October 26, 2012 at 3:50 pm
(3) gemdiamondintherough says:

To comment #1, I say “right on”!
But not everyone is as “honest” as you may be. As a medical professional myself, I am horrified at the judgement calls people put in writing! If you are charting what you see, hear, smell and feel, then you should have nothing to hide!
That however today is not always the case.
In the majority of cases, it will be a line of communication, rather than a stumbling block.
I have pulled my records frequently, and am appalled at what is said in the record, from what I told them. Or things that I was never asked or were not examined! I think it will help people be more accountable.
On the flip side, there will be a minority of people that will be a problem. But these people are probably a problem, anyway!
My very first job utilized bedside charting, and I am a big believer in that. If you happen to forget something, you can look up and see.
Also, patients see that you are actually doing something. You may have to say, I will sit here to chart now, so I will not be able to talk for a while and then I will have to go on to my next patient.
You will be amazed that this will have a very positive effect on your relationship with most patients. There are some exceptions to every rule, however!

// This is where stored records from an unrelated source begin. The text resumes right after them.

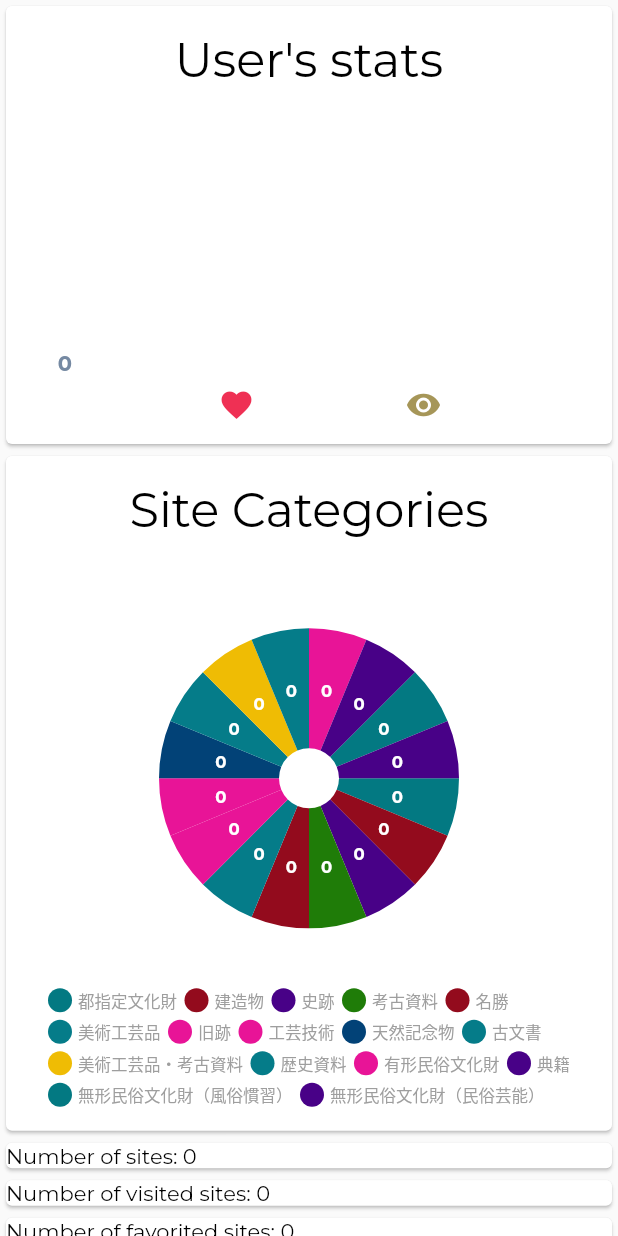
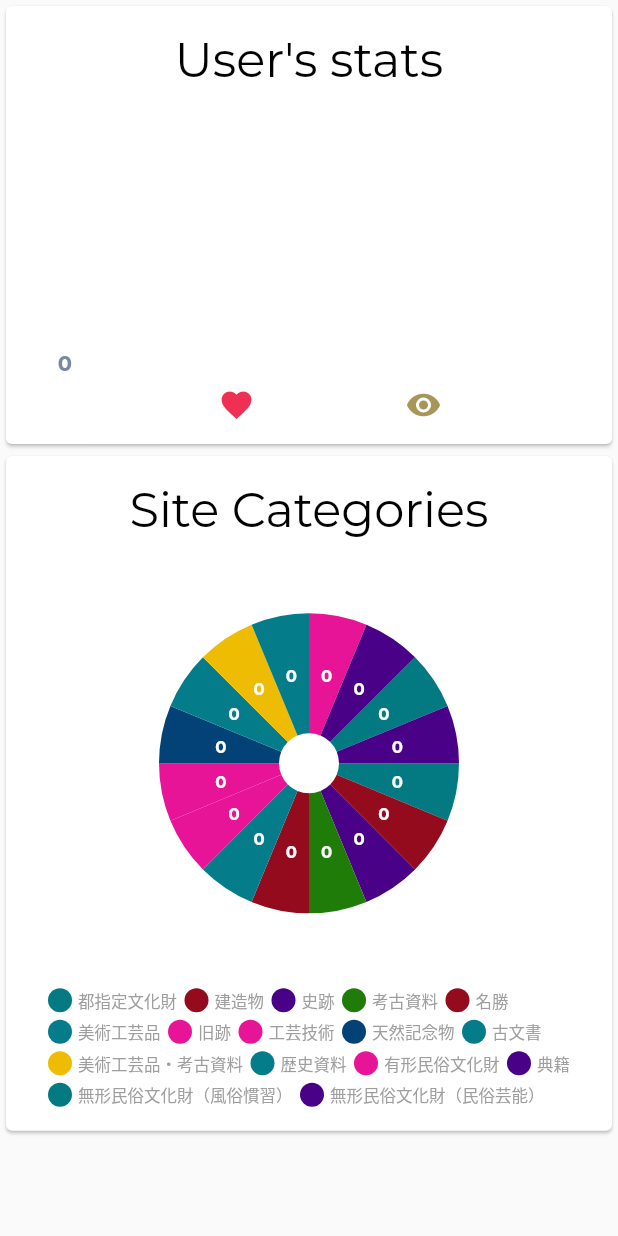
Before and after one commit to sedlakp/tokyo_data, a Flutter app: the StatsScreen widget shown alone on an empty page, opened directly, on a phone screen of 412 x 824 dp. Run offline on Flutter 3.47's test engine with Material 2 defaults, Android fonts, the phone set to English and light mode, and no system bars; drawn by our look-alikes of fl_chart; our stand-ins replace animated_text_kit, google_fonts, google_maps_flutter, scrollable_positioned_list, shared_preferences; accounts and stored records are empty; network calls fail.

Commit message:
Fix wrong indexing in categories list

```diff
--- a/lib/Screens/CategoryListView.dart
+++ b/lib/Screens/CategoryListView.dart
@@ -30,7 +30,7 @@ class _CategoryListViewState extends State<CategoryListView> {
           itemBuilder: (context, index) {
             return GestureDetector(
               onTap: () {
-                pushToDetail(context, index);
+                pushToDetail(context, sites[index]);
               },
                 child: SiteCell(site: sites[index]));
           },);
@@ -39,10 +39,10 @@ class _CategoryListViewState extends State<CategoryListView> {
     );
   }
 
-  void pushToDetail(BuildContext context, int index) {
+  void pushToDetail(BuildContext context, CulturalSite site) {
     Navigator.push(context,
         MaterialPageRoute(builder: (context) {
-          return DetailSiteView(site: sitesManager.sites[index],);
+          return DetailSiteView(site: site,);
         },)
     );
   }
--- a/lib/Screens/StatsScreen.dart
+++ b/lib/Screens/StatsScreen.dart
@@ -30,25 +30,17 @@ class _StatsScreenState extends State<StatsScreen> {
         return ListView(
           children: [
             TokyoBarGraph(barData: manager.userData,barWidth: 30,),
-            TokyoPieGraph(),
-            Card(child: Text("Number of sites: ${manager.sites.length}")),
-            Card(child: Text("Number of visited sites: ${manager.visitedSites.length}")),
-            Card(child: Text("Number of favorited sites: ${manager.favoritedSites.length}")),
-            Card(child: Column(
-              mainAxisAlignment: MainAxisAlignment.start,
-              crossAxisAlignment: CrossAxisAlignment.start,
-              children: _getCategories(manager),
-            ),),
+            const TokyoPieGraph(),
           ],
         );
       });
   }
 
-  List<Widget> _getCategories(SitesManager manager) {
-    return SiteCategory.values.map((cat) {
-      var sites = manager.sites.where((element) => element.categories.contains(cat)).toList();
-      return Text("${cat.name} : ${sites.length}", textAlign: TextAlign.left,);
-    },).toList();
-  }
+  // List<Widget> _getCategories(SitesManager manager) {
+  //   return SiteCategory.values.map((cat) {
+  //     var sites = manager.sites.where((element) => element.categories.contains(cat)).toList();
+  //     return Text("${cat.name} : ${sites.length}", textAlign: TextAlign.left,);
+  //   },).toList();
+  // }
 
 }
--- a/lib/Screens/tokyo_pie_graph.dart
+++ b/lib/Screens/tokyo_pie_graph.dart
@@ -62,10 +62,8 @@ class PieChart2State extends State {
                   ),
                 ),
               ),
+              const SizedBox(height: 20,),
               getLegend(),
-              const SizedBox(
-                width: 28,
-              ),
             ],
           ),
         ),
```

October 28, 2012 at 5:01 pm
(4) MDM says:

Does anyone know and under what regulations can you obtain telephone and emails between your physician and another regarding your care. Any assistance would be greatly appreciated.

October 29, 2012 at 4:34 pm
(5) Trisha Torrey says:


Your question is a little unclear – but I’ll take a stab at it.

There are no regulations that require any physician to provide a phone number or email address at all. Phone numbers are usually easy to obtain for offices, of course.

Further, since there is no reimbursement for emails between physicians and patients (or anyone else), there are few physicians who engage in email with patients at all.

If you are asking about whether a physician can be forced to converse with a representative for the patient – I don’t know of any regulations that require it, but there are also no rules that get in the way of it as long as the proper paperwork is signed.

Here’s more: http://patients.about.com/od/yourmedicalrecords/ss/hipaamyths.htm

Good luck to you.

November 14, 2013 at 6:08 pm
(6) gemdiamondintherough says:

Hi Trisha,
I think perhaps the person was wondering if you can determine if one care provider contacted another care provider to have a discussion.
If that is what MDM is asking – good luck! I do not think you will ever get that information out of them, of course unless they are under oath in a courtroom! I would like to think that a care provider would document something that they did! But I know that does not always happen. And I am not certain if or what regulation that would fall under, other than HIPPA, where you have given permission to discuss you information with another care provider that is also treating you or “in the need to know”!

I apologize, if I have misunderstood MDM’s question, but that is what I understood MDM was asking.

November 18, 2013 at 12:14 am
(7) Donna Lou says:

My husband and I just got a new cardiologist. (Old one retired).The new one actually read aloud everything as he was rapidly typing it into my husband’s records on his laptop! Our hospital has also just given us a website where we can access all our records. Aren’t we blessed?–Twin Falls Idaho

Leave a Comment

Line and paragraph breaks are automatic. Some HTML allowed: <a href="" title="">, <b>, <i>, <strike>

©2014 About.com. All rights reserved.

We comply with the HONcode standard
for trustworthy health
information: verify here.